The “gold standard,” which prevailed in the developed world for many decades, simply means that some fraction of a country’s paper currency has to be backed by – that is, convertible into – gold. In the US that fraction was 40%.
Scholars of the Great Depression typically blame policymakers of the 1930s for failing to do four things:
Subsequent to the Global Financial Crisis, US GDP has grown, in the aggregate, 37%. During the period of the Great Depression, US GDP grew, in the aggregate, 40%.
Not that anyone cares, but in these pages I’ve been highly critical of the “unconventional” policies pursued by every central banker on the planet since the Financial Crisis.
It was now late winter of 1971 and I was running the traffic division at the 226th MP Company at Fort Benjamin Harrison, outside Indianapolis.
Sergeant Duke Hock was a legend in the Army while I was still in grade school. He was Jack Reacher before Lee Child was born
So there we were, in late 1970, having graduated from the US Army Military Police Correctional Specialist Academy, the best-trained prison guards in the world. We had been assigned to one of the worst prisons in the world, the stockade at Long Bình, Vietnam, better known as the Long Bình Jail, or LBJ.

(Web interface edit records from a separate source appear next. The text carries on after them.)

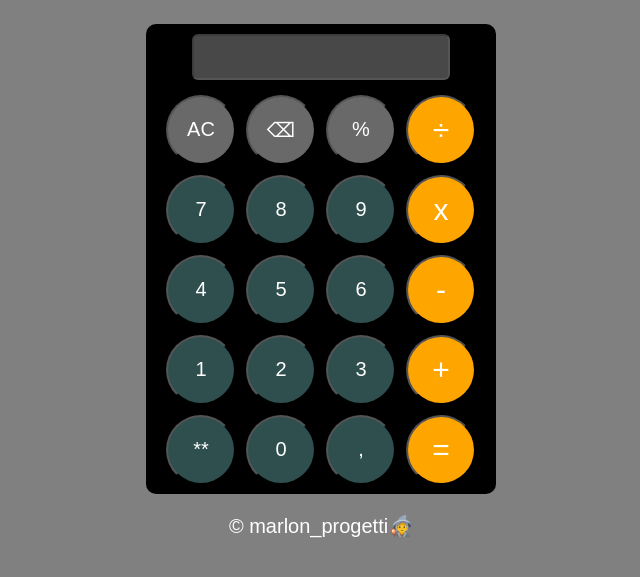
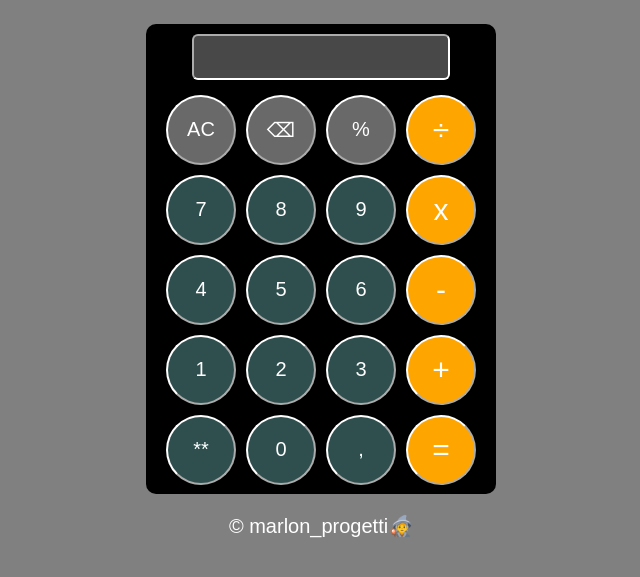
Before and after one commit to MarlonProgetti/Calculadora, a plain HTML site: page index.html in a window 1280 px wide. Shown: the part 75-652 px from the top of the page, without its empty margins (319-959 px from the left). Drawn offline with Linux system fonts and the light colour scheme.

Commit message:
Atualizando estilo

```diff
--- a/style.css
+++ b/style.css
@@ -23,6 +23,7 @@ input#display {
   width: 250px;
   height: 40px;
   border-radius: 6px;
+  border-color: white;
 }
 
 .Teclas button {
@@ -32,6 +33,7 @@ input#display {
   margin: 5px;
   cursor: pointer;
   background: DarkSlateGray;
+  border-color: white;
 }
 
 .Teclas {
```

A few weeks ago, in a post about J. D. Vance’s book, Hillbilly Elegy, I mentioned in passing that I was convinced that having spit-shined my Army combat boots may have saved my life. I didn’t elaborate, and since then several dozen people have inquired about that brief aside. So here’s the story.
Just to make it simple, let’s define Europe’s “illiberal democracies” as those countries where elected leaders profoundly disagree with the liberal, inclusive, affluent worldview of the EU’s political classes.
I mentioned last week that I recently visited Switzerland, Austria and Hungary, and that if we think things have gone nuts in the US, we have no idea.